Record excerpts Start Marker
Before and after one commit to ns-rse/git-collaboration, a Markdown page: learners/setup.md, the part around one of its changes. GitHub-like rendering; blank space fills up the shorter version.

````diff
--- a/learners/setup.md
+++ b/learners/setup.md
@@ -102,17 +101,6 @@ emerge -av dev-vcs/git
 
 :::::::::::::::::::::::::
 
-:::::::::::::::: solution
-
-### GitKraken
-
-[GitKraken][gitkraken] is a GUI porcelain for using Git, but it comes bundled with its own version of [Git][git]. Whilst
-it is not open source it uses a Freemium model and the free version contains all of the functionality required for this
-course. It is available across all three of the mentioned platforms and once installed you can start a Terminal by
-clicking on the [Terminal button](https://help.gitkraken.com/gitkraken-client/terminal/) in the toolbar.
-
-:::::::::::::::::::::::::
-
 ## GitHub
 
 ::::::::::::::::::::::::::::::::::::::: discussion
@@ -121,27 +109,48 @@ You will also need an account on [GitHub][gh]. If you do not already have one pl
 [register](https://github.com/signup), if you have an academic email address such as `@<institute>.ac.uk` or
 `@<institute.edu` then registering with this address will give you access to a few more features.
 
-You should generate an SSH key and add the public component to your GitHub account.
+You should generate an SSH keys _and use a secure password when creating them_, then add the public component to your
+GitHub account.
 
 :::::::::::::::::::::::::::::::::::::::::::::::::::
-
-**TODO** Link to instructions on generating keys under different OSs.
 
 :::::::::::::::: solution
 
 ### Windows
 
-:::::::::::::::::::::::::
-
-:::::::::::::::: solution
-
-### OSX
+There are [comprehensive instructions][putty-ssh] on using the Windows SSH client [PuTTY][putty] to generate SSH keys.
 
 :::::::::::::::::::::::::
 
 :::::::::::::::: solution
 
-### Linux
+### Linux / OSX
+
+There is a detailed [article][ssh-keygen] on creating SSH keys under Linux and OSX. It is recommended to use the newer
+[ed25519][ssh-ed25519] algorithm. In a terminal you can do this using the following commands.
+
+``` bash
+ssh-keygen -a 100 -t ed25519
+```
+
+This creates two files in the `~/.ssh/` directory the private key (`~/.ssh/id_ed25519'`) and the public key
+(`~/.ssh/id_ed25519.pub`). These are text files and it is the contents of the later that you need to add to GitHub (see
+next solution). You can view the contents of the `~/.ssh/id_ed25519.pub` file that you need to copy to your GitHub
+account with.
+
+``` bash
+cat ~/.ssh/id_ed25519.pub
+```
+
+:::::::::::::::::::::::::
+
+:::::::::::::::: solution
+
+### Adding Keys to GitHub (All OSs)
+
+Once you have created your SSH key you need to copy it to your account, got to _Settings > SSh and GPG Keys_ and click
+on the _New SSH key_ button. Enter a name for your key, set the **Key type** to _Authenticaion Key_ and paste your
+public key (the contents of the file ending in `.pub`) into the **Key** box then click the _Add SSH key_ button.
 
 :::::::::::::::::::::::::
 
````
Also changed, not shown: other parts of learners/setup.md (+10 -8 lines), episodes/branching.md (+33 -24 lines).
Record excerpts End Marker
Record excerpts Start Marker
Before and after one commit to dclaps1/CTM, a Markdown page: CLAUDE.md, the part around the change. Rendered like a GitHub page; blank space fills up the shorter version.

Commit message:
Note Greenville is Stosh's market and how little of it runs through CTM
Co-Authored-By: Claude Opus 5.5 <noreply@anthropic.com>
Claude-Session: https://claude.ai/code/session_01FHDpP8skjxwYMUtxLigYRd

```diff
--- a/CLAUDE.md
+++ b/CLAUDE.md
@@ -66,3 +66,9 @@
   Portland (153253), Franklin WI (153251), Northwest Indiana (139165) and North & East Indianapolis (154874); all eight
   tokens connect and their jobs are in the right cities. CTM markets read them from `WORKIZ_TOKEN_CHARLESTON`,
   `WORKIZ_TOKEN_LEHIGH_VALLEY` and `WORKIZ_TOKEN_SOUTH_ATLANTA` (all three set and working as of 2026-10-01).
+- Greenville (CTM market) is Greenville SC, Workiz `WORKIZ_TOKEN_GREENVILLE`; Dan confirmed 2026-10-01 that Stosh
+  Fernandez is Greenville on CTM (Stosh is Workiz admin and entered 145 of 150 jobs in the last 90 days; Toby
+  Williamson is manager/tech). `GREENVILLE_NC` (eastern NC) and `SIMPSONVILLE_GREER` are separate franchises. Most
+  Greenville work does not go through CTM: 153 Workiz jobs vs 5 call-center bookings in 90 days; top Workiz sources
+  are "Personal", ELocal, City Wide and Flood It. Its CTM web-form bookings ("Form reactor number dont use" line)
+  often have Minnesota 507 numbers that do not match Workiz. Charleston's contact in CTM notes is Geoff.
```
Record excerpts End Marker
Record excerpts Start Marker
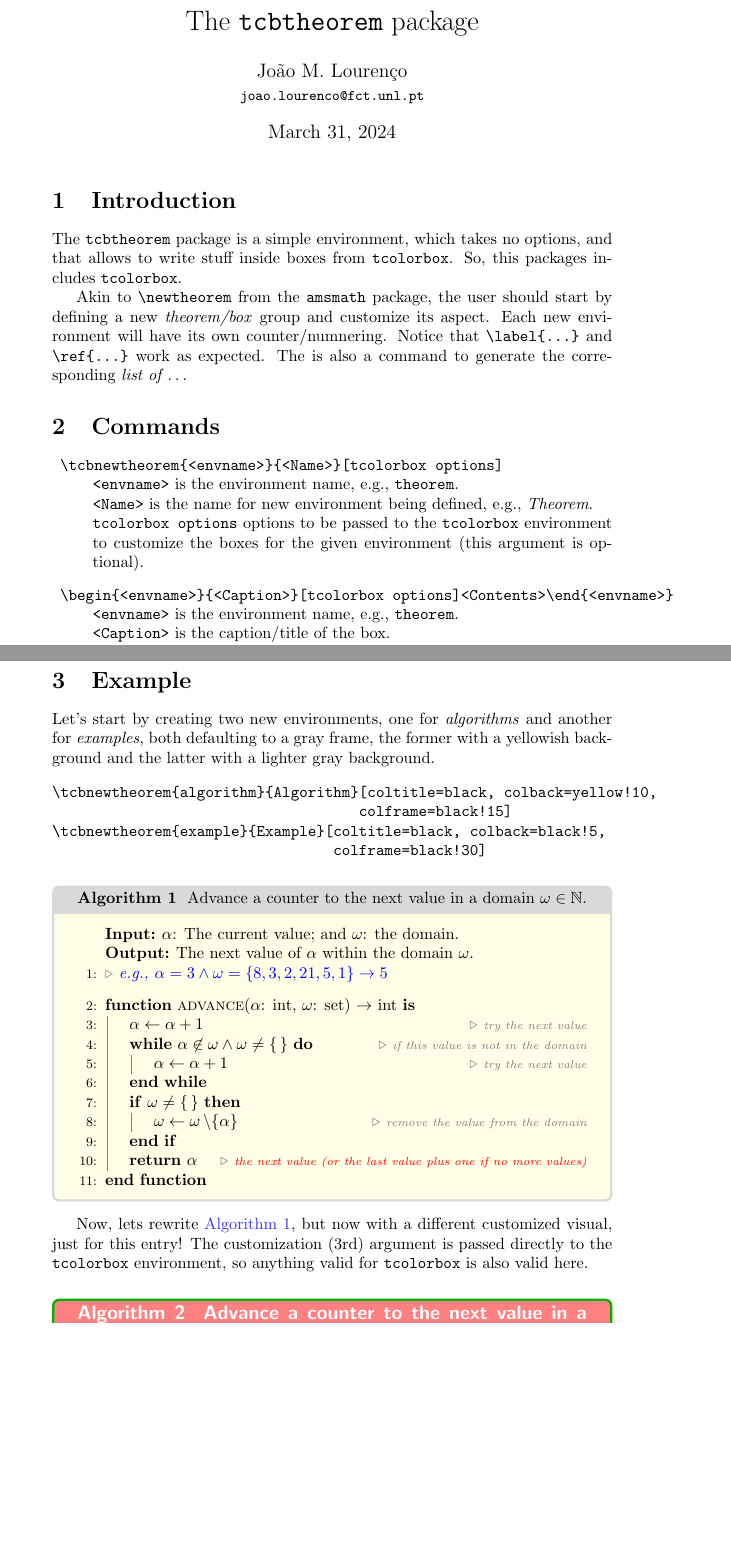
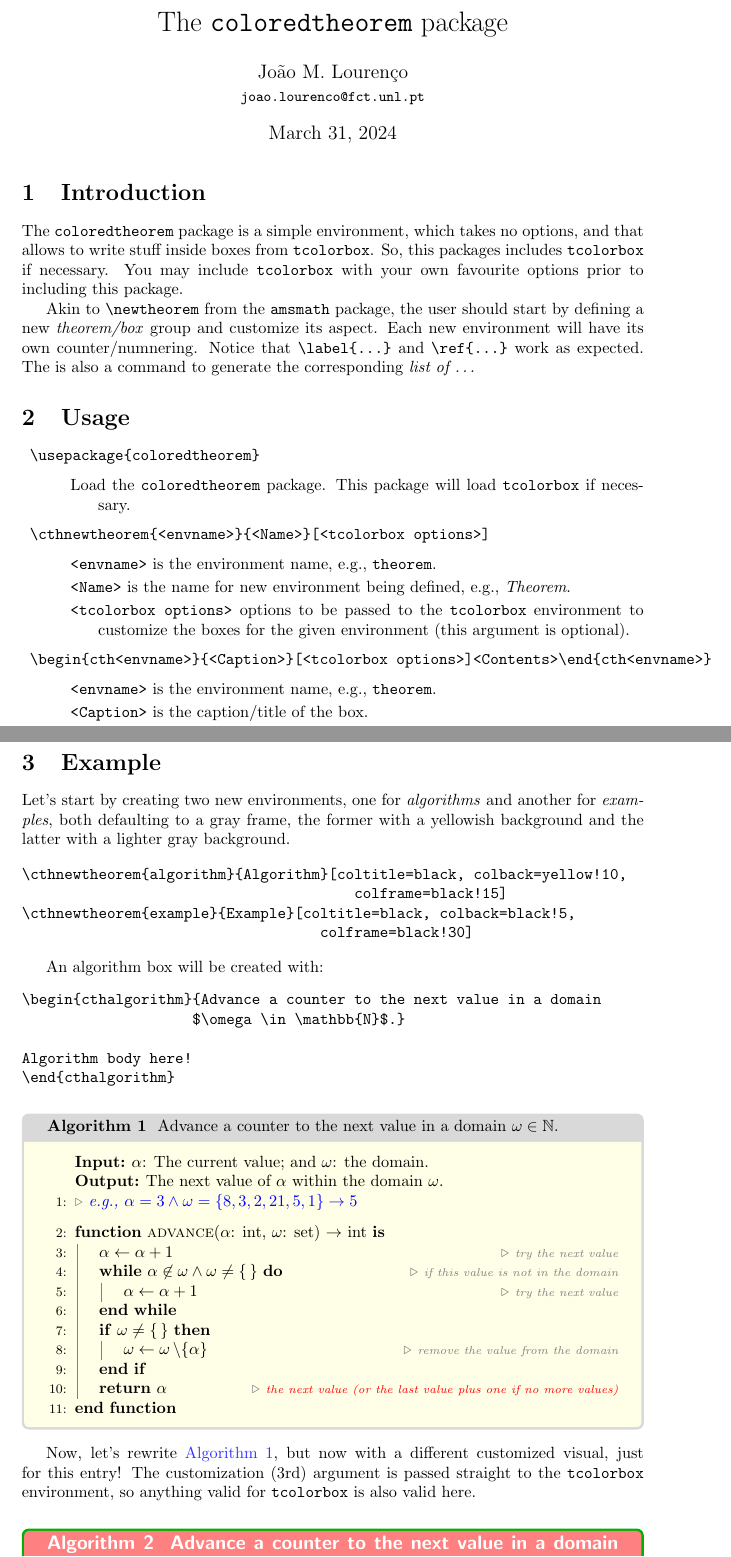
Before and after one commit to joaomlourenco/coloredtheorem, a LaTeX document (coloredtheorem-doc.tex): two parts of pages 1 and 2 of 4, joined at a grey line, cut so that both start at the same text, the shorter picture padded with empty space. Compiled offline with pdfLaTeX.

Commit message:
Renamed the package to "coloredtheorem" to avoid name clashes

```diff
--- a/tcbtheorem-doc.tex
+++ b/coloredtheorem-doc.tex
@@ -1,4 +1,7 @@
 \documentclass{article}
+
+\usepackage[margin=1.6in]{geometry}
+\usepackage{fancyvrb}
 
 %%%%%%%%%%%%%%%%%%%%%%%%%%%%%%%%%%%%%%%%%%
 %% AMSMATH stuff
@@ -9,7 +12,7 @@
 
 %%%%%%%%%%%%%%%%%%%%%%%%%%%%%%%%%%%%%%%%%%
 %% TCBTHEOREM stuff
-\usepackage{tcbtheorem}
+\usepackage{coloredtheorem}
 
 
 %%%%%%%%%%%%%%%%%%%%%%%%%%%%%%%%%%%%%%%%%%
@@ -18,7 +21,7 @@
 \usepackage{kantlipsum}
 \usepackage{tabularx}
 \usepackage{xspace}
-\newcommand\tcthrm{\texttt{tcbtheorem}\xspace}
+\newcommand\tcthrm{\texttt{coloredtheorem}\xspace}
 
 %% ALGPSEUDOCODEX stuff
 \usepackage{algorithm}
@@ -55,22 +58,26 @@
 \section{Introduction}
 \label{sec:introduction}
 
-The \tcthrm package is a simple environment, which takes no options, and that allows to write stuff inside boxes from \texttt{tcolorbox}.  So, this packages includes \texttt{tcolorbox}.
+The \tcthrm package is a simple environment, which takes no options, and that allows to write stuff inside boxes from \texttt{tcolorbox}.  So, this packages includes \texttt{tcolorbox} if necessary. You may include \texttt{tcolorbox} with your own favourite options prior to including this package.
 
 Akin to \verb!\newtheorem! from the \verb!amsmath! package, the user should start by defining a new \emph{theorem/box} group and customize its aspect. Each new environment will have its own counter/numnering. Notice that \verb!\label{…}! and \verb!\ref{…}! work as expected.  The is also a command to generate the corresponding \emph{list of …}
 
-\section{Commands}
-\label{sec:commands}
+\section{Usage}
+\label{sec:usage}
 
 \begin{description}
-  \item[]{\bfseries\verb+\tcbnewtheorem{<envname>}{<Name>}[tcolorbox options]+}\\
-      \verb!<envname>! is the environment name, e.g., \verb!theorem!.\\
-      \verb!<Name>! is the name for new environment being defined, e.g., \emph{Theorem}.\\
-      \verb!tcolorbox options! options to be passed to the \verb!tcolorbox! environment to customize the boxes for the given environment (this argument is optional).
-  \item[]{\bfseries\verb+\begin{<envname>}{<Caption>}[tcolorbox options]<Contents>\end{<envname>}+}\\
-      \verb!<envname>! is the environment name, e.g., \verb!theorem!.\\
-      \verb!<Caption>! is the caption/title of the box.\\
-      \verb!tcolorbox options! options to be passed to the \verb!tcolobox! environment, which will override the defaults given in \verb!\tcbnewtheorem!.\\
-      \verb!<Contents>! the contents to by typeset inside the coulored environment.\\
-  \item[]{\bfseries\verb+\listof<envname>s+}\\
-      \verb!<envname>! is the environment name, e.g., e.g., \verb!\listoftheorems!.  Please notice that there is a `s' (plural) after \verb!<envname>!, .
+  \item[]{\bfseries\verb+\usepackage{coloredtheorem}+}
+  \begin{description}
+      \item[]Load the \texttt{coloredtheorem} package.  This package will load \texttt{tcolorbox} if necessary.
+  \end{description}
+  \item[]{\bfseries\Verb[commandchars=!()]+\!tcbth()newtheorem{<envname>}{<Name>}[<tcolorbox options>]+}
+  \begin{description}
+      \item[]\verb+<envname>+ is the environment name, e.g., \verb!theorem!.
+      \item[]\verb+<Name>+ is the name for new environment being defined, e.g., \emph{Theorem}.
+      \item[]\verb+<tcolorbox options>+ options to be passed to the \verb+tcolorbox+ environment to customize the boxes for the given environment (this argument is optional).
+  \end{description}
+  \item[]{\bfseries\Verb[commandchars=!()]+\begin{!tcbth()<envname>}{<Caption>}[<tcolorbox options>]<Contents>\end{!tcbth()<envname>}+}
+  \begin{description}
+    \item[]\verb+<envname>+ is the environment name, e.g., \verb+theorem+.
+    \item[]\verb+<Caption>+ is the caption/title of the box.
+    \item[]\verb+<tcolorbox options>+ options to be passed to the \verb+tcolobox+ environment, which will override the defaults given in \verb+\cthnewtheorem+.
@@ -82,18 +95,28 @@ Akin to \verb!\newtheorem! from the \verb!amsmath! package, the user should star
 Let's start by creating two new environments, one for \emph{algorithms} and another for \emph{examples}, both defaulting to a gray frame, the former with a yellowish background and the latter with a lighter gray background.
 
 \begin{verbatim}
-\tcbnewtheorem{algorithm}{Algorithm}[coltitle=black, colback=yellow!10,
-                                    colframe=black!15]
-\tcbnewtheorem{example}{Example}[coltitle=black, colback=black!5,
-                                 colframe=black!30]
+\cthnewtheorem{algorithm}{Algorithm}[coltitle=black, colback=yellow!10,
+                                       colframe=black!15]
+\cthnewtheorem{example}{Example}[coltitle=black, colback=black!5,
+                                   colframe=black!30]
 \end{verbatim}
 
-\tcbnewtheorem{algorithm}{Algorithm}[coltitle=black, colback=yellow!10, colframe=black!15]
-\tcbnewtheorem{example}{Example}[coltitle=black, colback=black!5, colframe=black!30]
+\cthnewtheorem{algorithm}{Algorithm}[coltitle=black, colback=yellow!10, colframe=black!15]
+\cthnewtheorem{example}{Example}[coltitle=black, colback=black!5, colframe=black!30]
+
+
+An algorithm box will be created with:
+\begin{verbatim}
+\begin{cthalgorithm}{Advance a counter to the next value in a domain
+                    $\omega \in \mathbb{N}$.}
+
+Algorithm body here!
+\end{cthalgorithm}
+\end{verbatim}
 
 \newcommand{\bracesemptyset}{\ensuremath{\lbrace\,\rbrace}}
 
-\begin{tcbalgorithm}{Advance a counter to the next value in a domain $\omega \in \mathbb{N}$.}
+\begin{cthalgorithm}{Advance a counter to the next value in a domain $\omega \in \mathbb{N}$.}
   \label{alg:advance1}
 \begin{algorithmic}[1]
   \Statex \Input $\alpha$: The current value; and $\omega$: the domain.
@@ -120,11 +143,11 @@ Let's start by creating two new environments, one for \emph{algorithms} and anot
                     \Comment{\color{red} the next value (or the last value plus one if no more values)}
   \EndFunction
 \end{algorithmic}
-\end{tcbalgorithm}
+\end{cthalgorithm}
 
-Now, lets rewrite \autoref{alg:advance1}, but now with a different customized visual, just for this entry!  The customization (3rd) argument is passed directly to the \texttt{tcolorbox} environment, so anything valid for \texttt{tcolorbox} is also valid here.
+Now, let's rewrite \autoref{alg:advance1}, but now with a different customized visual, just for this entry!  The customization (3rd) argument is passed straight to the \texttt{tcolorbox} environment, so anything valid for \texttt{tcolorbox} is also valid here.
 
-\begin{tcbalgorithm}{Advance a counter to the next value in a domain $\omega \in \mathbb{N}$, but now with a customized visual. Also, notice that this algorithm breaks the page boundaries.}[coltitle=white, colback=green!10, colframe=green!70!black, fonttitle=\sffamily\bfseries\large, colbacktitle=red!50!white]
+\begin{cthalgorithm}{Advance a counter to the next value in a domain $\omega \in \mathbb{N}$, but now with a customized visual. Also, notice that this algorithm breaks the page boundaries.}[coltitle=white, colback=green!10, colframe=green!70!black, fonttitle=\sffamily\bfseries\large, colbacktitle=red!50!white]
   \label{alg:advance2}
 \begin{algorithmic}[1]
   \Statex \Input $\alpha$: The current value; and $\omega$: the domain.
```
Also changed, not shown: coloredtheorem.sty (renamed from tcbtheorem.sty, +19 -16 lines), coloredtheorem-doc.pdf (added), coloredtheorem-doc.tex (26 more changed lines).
Record excerpts End Marker
- Problem
Go through the data and count every line where the word "account" appears. Give only that count.

- Exercise solution
5